Required action:
Among the records below, count the lines where "depth" occurs, and report that total alone.

Stored data entries:
----
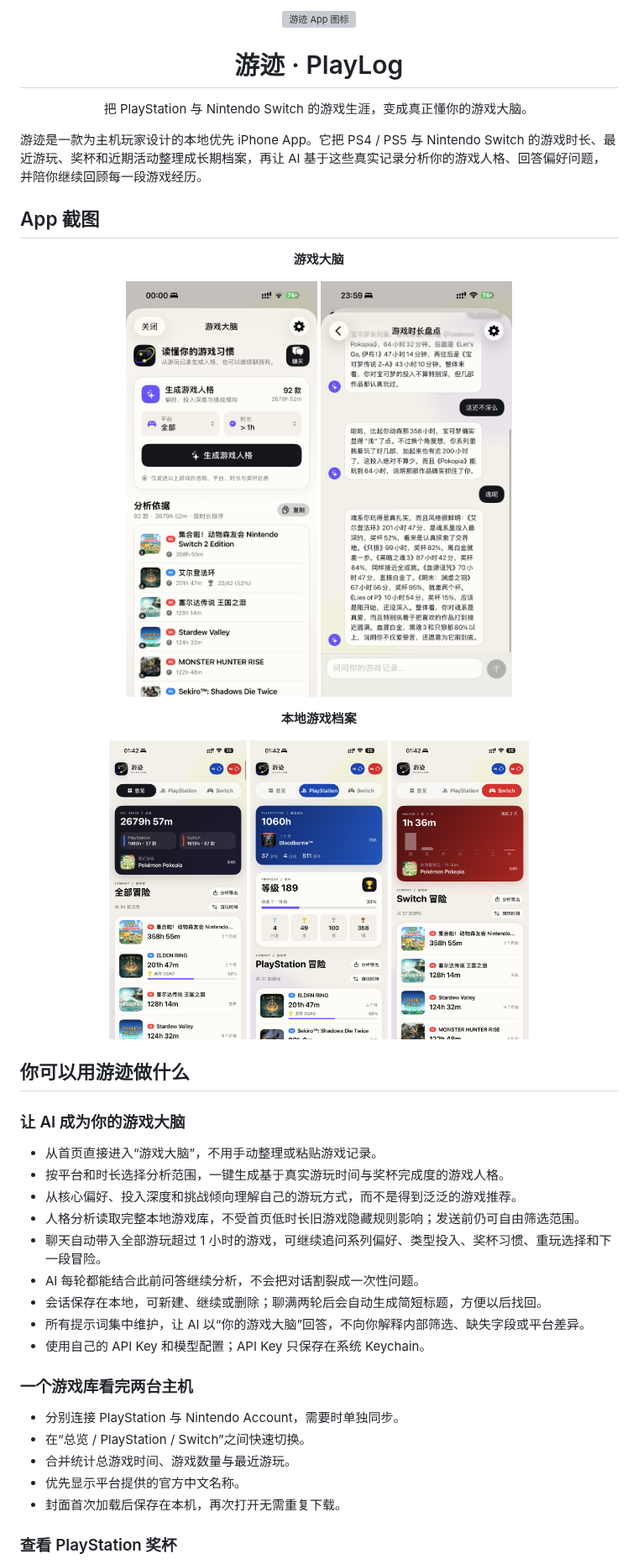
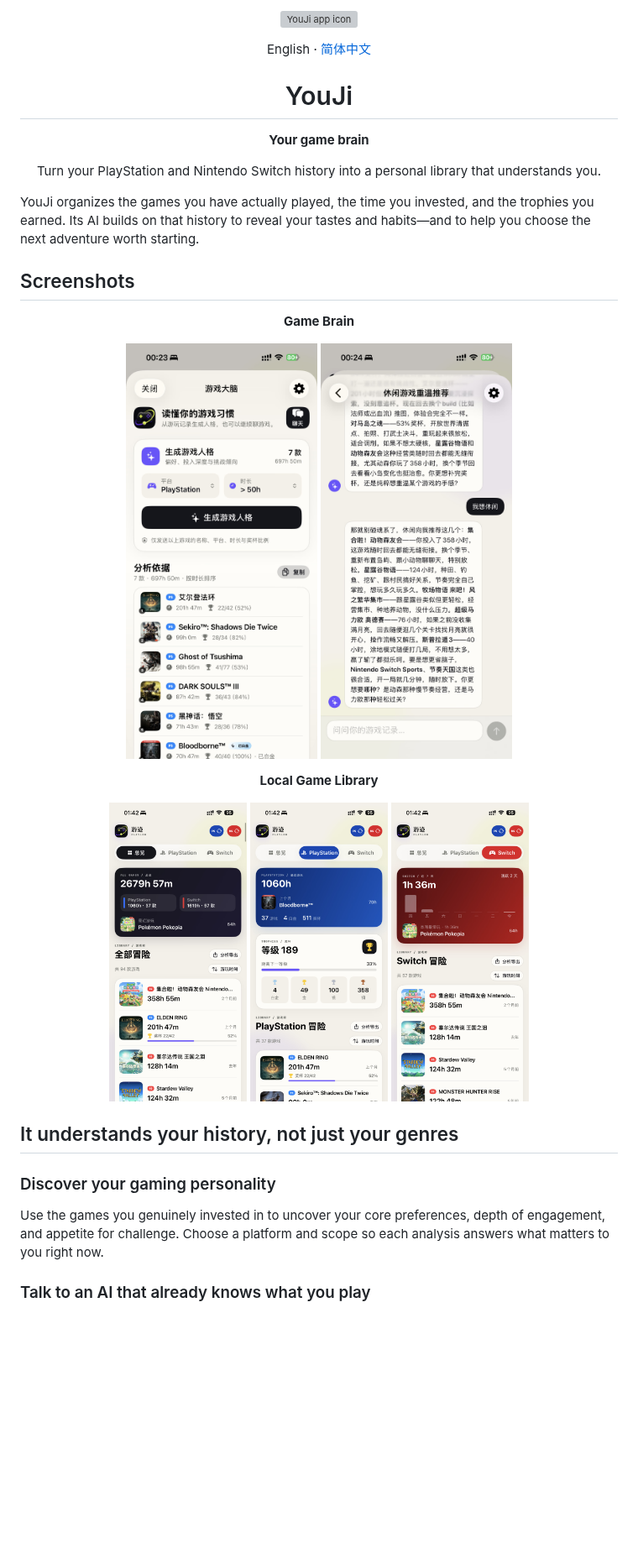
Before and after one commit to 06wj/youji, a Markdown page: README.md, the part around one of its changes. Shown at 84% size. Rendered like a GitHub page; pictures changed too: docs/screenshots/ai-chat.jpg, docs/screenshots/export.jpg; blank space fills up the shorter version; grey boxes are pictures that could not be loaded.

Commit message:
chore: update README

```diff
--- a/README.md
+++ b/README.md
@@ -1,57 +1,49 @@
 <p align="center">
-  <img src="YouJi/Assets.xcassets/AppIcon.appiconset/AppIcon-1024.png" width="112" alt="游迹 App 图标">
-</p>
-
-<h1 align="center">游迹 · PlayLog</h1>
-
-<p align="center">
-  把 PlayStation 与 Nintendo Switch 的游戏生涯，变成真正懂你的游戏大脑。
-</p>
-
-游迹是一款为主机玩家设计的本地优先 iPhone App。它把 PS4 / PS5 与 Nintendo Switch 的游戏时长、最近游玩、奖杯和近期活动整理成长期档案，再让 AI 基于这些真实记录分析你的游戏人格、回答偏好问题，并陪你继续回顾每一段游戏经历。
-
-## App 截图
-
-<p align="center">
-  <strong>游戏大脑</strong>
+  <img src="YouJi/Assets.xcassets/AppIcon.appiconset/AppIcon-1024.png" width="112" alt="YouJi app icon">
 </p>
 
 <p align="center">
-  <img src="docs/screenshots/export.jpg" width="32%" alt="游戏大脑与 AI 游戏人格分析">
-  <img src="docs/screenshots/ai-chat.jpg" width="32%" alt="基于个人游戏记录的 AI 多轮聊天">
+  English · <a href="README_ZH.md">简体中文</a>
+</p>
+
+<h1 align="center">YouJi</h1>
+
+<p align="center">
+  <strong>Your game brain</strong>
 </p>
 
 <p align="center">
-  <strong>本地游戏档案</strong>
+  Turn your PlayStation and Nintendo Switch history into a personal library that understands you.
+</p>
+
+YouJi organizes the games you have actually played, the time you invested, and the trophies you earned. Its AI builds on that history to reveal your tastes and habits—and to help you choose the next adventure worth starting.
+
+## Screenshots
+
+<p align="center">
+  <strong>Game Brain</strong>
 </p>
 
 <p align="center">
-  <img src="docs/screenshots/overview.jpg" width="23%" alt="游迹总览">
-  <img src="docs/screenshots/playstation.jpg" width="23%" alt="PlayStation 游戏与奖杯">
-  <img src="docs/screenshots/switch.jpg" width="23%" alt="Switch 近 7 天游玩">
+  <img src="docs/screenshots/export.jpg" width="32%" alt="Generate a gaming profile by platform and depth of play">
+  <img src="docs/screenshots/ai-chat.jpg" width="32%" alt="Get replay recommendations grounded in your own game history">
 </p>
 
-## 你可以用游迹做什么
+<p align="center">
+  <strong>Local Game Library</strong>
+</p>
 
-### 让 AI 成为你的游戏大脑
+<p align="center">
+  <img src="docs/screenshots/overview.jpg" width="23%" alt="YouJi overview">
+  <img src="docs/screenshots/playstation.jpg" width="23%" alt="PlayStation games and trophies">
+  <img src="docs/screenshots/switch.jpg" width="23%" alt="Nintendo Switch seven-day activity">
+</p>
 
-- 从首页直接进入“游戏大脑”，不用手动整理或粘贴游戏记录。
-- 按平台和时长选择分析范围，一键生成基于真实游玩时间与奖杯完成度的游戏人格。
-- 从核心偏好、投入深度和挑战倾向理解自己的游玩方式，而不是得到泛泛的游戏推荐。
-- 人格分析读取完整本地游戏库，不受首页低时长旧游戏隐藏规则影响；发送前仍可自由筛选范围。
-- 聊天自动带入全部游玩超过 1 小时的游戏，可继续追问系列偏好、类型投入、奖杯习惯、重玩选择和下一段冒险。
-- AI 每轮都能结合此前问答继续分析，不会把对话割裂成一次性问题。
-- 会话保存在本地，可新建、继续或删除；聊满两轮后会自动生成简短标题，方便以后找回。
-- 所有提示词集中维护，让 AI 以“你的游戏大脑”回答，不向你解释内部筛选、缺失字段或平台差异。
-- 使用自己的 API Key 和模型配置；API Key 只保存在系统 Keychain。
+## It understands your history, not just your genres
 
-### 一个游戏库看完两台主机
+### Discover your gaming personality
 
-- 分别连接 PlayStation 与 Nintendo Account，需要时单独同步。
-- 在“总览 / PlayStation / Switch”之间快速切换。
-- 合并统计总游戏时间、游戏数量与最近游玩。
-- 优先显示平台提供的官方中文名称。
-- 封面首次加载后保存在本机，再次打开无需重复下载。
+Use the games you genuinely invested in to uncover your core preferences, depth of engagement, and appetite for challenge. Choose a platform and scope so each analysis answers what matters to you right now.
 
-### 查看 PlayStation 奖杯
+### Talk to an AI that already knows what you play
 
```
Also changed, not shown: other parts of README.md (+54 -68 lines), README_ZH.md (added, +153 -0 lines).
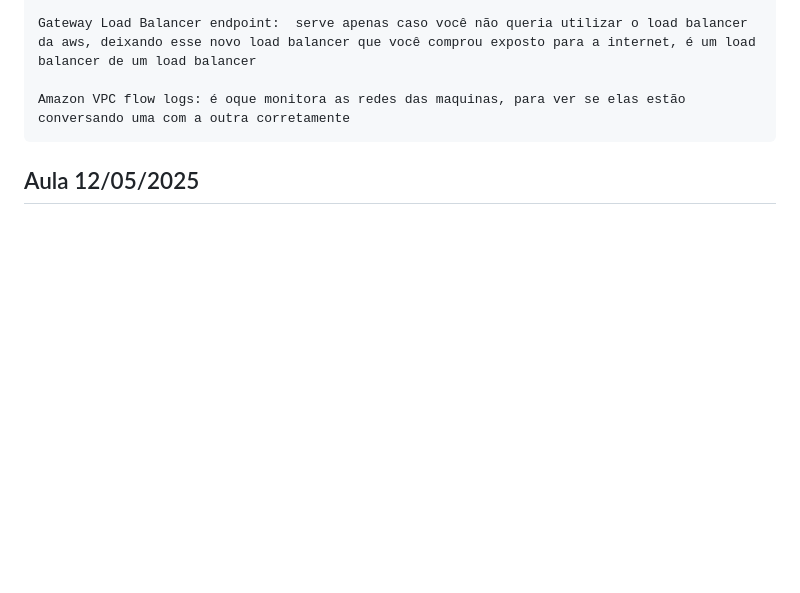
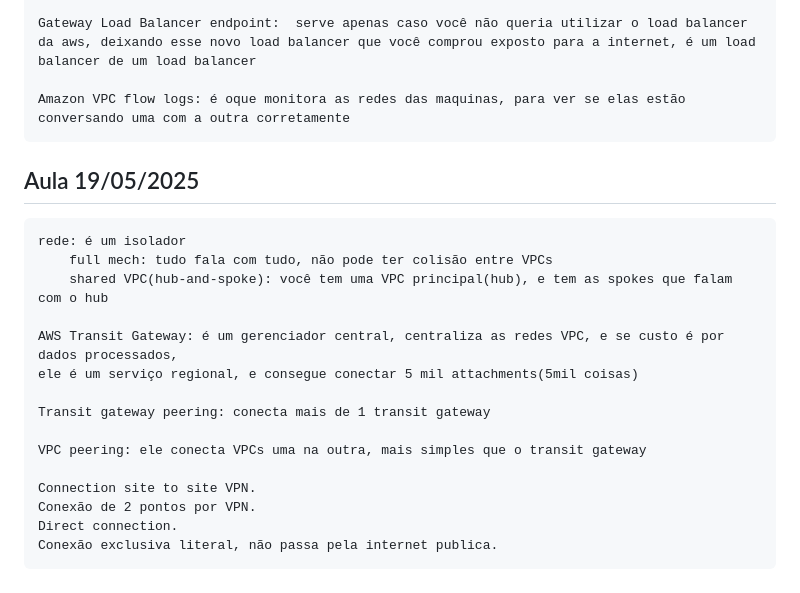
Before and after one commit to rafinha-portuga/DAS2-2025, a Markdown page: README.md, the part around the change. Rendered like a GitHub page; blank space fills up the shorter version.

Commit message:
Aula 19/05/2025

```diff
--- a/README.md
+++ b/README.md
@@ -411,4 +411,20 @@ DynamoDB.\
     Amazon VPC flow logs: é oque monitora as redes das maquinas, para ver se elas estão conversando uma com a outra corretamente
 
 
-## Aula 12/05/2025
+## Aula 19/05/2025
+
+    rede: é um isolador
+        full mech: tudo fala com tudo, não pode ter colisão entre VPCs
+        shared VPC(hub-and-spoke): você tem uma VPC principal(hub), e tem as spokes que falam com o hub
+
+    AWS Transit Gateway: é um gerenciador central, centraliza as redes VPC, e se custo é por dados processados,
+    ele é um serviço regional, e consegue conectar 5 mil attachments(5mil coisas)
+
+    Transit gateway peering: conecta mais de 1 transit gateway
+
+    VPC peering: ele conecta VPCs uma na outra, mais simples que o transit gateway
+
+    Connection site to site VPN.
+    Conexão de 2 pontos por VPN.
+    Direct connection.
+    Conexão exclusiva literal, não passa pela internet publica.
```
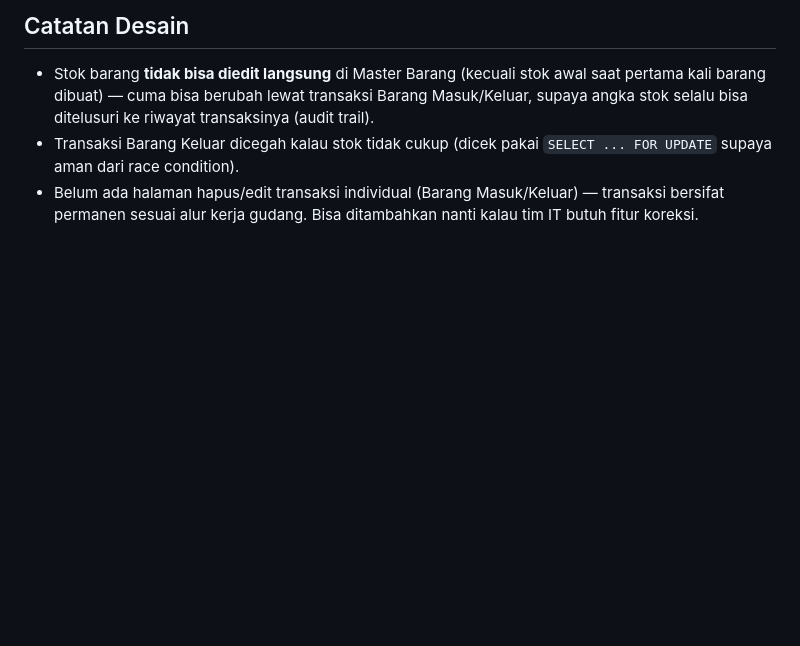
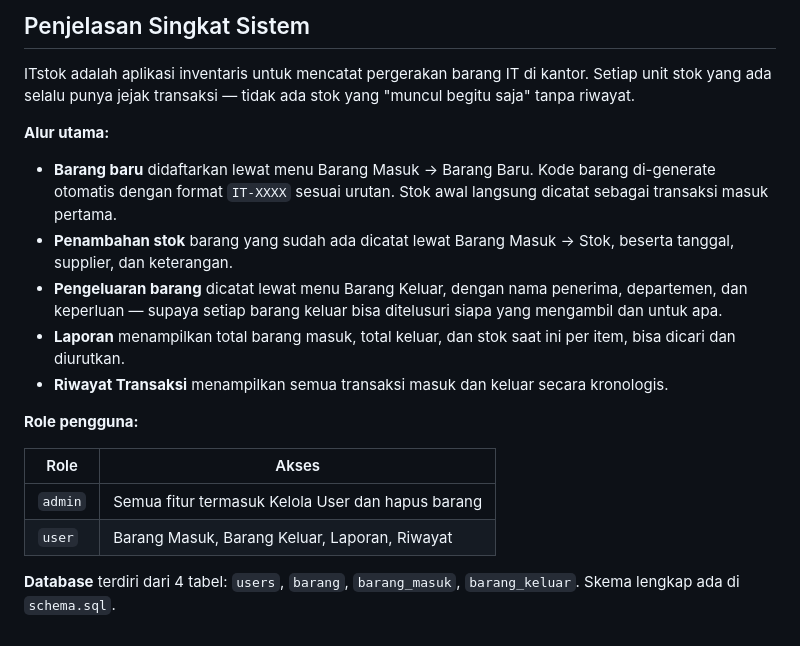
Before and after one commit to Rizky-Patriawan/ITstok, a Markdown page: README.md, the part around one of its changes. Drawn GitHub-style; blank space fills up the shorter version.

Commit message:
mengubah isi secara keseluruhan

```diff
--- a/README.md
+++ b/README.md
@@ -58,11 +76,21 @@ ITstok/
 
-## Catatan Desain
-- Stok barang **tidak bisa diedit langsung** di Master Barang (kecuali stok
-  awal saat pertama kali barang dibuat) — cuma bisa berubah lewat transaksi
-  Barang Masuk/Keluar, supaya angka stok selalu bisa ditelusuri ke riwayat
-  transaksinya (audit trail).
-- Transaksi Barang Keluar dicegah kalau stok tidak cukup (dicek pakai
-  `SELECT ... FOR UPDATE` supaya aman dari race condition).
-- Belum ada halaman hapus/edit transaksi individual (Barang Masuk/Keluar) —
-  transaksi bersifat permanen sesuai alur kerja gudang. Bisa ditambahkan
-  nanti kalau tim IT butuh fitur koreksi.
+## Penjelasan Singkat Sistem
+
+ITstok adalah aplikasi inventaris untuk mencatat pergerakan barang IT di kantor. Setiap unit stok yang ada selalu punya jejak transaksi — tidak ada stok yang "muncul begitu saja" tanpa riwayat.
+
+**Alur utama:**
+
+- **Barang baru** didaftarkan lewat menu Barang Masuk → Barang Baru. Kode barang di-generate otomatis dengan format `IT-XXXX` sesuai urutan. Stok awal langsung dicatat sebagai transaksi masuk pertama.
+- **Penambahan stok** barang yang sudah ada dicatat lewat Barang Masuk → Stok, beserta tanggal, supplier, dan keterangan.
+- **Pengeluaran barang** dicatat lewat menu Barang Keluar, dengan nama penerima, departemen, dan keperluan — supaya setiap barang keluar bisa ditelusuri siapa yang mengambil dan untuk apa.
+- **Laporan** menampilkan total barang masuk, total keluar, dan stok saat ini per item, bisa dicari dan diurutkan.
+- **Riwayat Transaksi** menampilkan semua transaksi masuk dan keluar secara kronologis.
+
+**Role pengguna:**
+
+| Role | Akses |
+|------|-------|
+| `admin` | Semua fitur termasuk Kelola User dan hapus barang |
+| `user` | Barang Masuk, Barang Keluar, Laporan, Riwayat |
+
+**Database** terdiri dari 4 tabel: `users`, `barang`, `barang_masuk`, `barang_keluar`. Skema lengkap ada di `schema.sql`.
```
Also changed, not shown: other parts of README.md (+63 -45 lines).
----
The answer:
2